San Pedro Chapel
The San Pedro Chapel is a historic chapel in Tucson, Arizona. The chapel currently standing is not the original chapel, but was built after the first was demolished by a tornado in 1929. The San Pedro Chapel was made the first City of Tucson Landmark in 1982. The Tucson-Pima County Historical Commission erected an historical plaque, in both Spanish and English, in front of the Chapel in 1990. In 1993 the historical significance of the Chapel was recognized by being placed on both the State and National Registers of Historic Places. Today, the San Pedro Chapel is available for rent for weddings, baptisms, and other events.
Backstory and Context
In the early 1900s, communities of families from Sonora, Mexico began pouring into the “El Fuerte” area of Tucson, which is today known as the Old Fort Lowell Neighborhood. The families began by moving into decommissioned buildings of the abandoned Fort Lowell, but they soon began branching out and forming homes, stores, schools, and eventually, a chapel. Initially, a small building, La Capillita, was built as a place of worship for the community of El Fuerte in 1915. La Capillita was used often as the town’s place of worship until a chapel, the San Angel de la Guarda, was built in 1919. La Capillita was soon forgotten after the founding of the chapel.

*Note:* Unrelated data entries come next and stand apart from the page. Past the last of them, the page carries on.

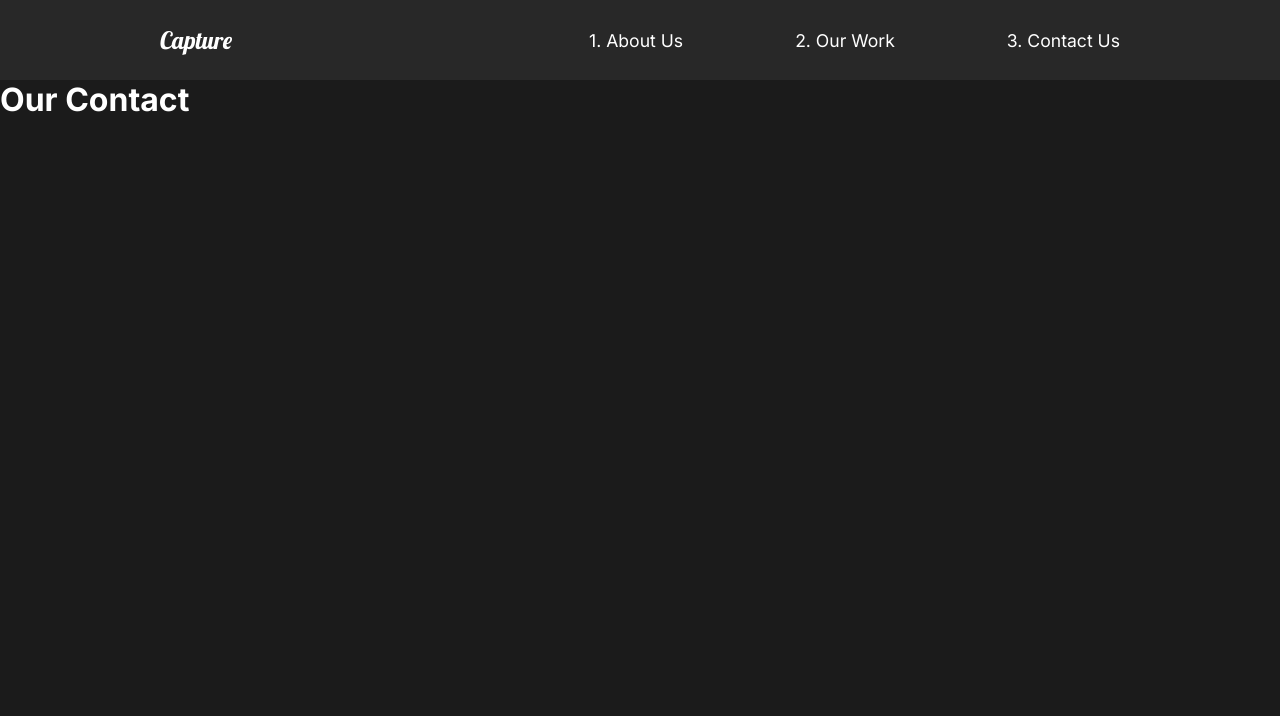
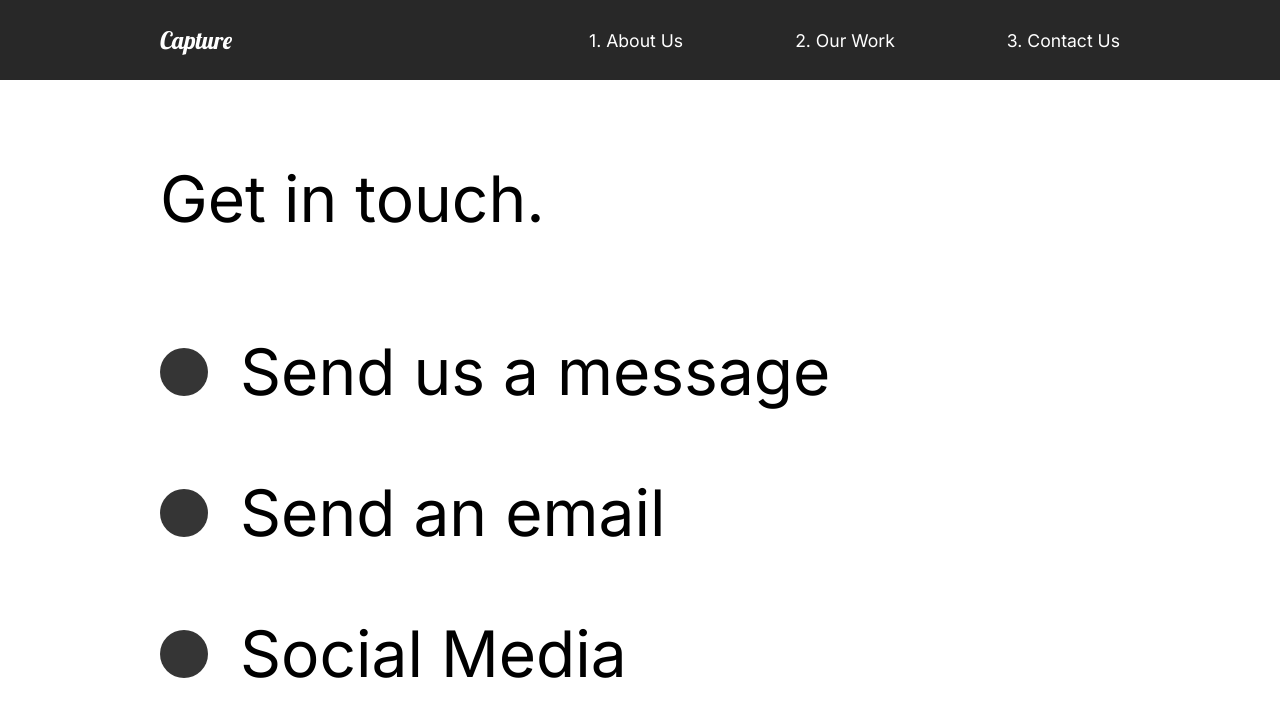
Before and after one commit to JoachimByrnesShay/capture-portfolio, a React (Vite) app: page /contact in a window 1280 px wide. Shown: the top 716 px of the page. Built offline with nearby package versions, Linux system fonts and the light colour scheme.

Commit message:
add contact page basics with titleanim

```diff
--- a/src/animation.js
+++ b/src/animation.js
@@ -45,7 +45,7 @@
     hidden: {opacity: 0},
     show: {
         opacity:1,
-        transition: {ease: 'easeOut', duration: 0.75}
+        transition: {ease: 'easeOut', duration: 1.75}
     }
 }
 
--- a/src/components/FaqSection.jsx
+++ b/src/components/FaqSection.jsx
@@ -17,7 +17,7 @@
     useScroll();
   return (
     <Faq
-      variants={scrollReveal}
+      variants={fade}
       ref={element}
       animate={controls}
       initial="hidden"
@@ -32,8 +32,9 @@
         >
           <motion.div
             className="answer"
-            layout
-            // variants={fade2}
+            variants={fade2}
+            initial="hidden"
+            animate="show"
           >
             <p>
               Lorem ipsum dolor, sit
@@ -52,8 +53,9 @@
         >
           <motion.div
             className="answer"
-            layout
-            // variants={fade}
+            variants={fade2}
+            initial="hidden"
+            animate="show"
           >
             <p>
               Lorem ipsum dolor, sit
@@ -72,8 +74,9 @@
         >
           <motion.div
             className="answer"
-            layout
-            // variants={fade}
+            variants={fade2}
+            initial="hidden"
+            animate="show"
           >
             <p>
               Lorem ipsum dolor, sit
@@ -92,8 +95,9 @@
         >
           <motion.div
             className="answer"
-            layout
-            // variants={fade}
+            variants={fade2}
+            initial="hidden"
+            animate="show"
           >
             <p>
               Lorem ipsum dolor, sit
--- a/src/components/GlobalStyle.js
+++ b/src/components/GlobalStyle.js
@@ -53,6 +53,7 @@
         line-height:150%;
 
     }
+
 `;
 
 export default GlobalStyle;
--- a/src/pages/ContactUs.jsx
+++ b/src/pages/ContactUs.jsx
@@ -1,22 +1,80 @@
 import { motion } from "framer-motion";
-import { pageAnimation } from "../animation";
+import {
+  pageAnimation,
+  titleAnim,
+} from "../animation";
 import styled from "styled-components";
 
 const ContactUs = () => {
   return (
-    <Contact
+    <ContactStyle
       exit="exit"
       variants={pageAnimation}
       initial="hidden"
       animate="show"
+      style={{ background: "#fff" }}
     >
-      <h1>Our Contact</h1>
-    </Contact>
+      <Title>
+        <Hide>
+          <motion.h2>
+            Get in touch.
+          </motion.h2>
+        </Hide>
+      </Title>
+      <div>
+        <Hide>
+          <Social variants={titleAnim}>
+            <Circle />
+            <h2>Send us a message</h2>
+          </Social>
+        </Hide>
+        <Hide>
+          <Social variants={titleAnim}>
+            <Circle />
+            <h2>Send an email</h2>
+          </Social>
+        </Hide>
+        <Hide>
+          <Social variants={titleAnim}>
+            <Circle />
+            <h2>Social Media</h2>
+          </Social>
+        </Hide>
+      </div>
+    </ContactStyle>
   );
 };
 
 export default ContactUs;
 
-const Contact = styled(motion.div)`
-  color: white;
+const ContactStyle = styled(motion.div)`
+  padding: 5rem 10rem;
+  color: #353535;
+  min-height: 90vh;
+  h2 {
+    color: black;
+  }
 `;
+
+const Title = styled.div`
+  margin-bottom: 4rem;
+  color: black;
+`;
+
+const Hide = styled.div`
+  overflow: hidden;
+`;
+
+const Circle = styled.div`
+  border-radius: 50%;
+  width: 3rem;
+  height: 3rem;
+  background: #353535;
+`;
+const Social = styled(motion.div)`
+  display: flex;
+  align-items: center;
+  h2 {
+    margin: 2rem;
+  }
+`;
--- a/src/pages/OurWork.jsx
+++ b/src/pages/OurWork.jsx
@@ -12,8 +12,15 @@
   slider,
   sliderContainer,
 } from "../animation";
+import { useScroll } from "../components/UseScroll";
 
 const OurWork = () => {
+  const [element1, controls1] =
+    useScroll();
+  const [element2, controls2] =
+    useScroll();
+  const [element3, controls3] =
+    useScroll();
   return (
     <Work
       variants={pageAnimation}
@@ -41,7 +48,12 @@
           variants={slider}
         ></Frame4>
       </motion.div>
-      <Movie>
+      <Movie
+        ref={element1}
+        variants={fade}
+        animate={controls1}
+        initial="hidden"
+      >
         <motion.h2 variants={fade}>
           The Athlete
         </motion.h2>
@@ -60,9 +72,17 @@
           </Hide>
         </Link>
       </Movie>
-      <Movie>
+      <Movie
+        ref={element2}
+        variants={fade}
+        animate={controls2}
+        initial="hidden"
+      >
         <h2>The Racer</h2>
-        <div className="line"></div>
+        <motion.div
+          variants={lineAnim}
+          className="line"
+        ></motion.div>
         <Link to="/work/the-racer">
           <img
             src={theracer}
@@ -70,9 +90,17 @@
           />
         </Link>
       </Movie>
-      <Movie>
+      <Movie
+        ref={element3}
+        variants={fade}
+        animate={controls3}
+        initial="hidden"
+      >
         <h2>The Good Times</h2>
-        <div className="line"></div>
+        <motion.div
+          variants={lineAnim}
+          className="line"
+        ></motion.div>
         <Link to="/work/good-times">
           <img
             src={goodtimes}
@@ -93,7 +121,7 @@
     color: black;
   }
 `;
-const Movie = styled.div`
+const Movie = styled(motion.div)`
   padding-bottom: 10rem;
 
   .line {
```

In 1929, San Angel de la Guarda was devastated by a tornado that swept through El Fuerte, and the citizens of the town decided to build yet another chapel on top of its ruins. Construction on the new chapel took several years, and in 1932, the San Pedro Chapel opened to the town and became the new center of worship. San Pedro was regularly attended until St. Cyril’s Church on Pima Street opened in 1948, after which most of the congregation transitioned there. San Pedro Chapel remained as a historic landmark, however, making it onto the National Register of Historic Places in 1993. Coinciding with this, the Chapel was purchased by the Old Fort Lowell Neighborhood Association with the intentions of restoring the Chapel to its former glory. Today, the San Pedro Chapel may be visited by those who are curious, and may be rented out for a variety of events.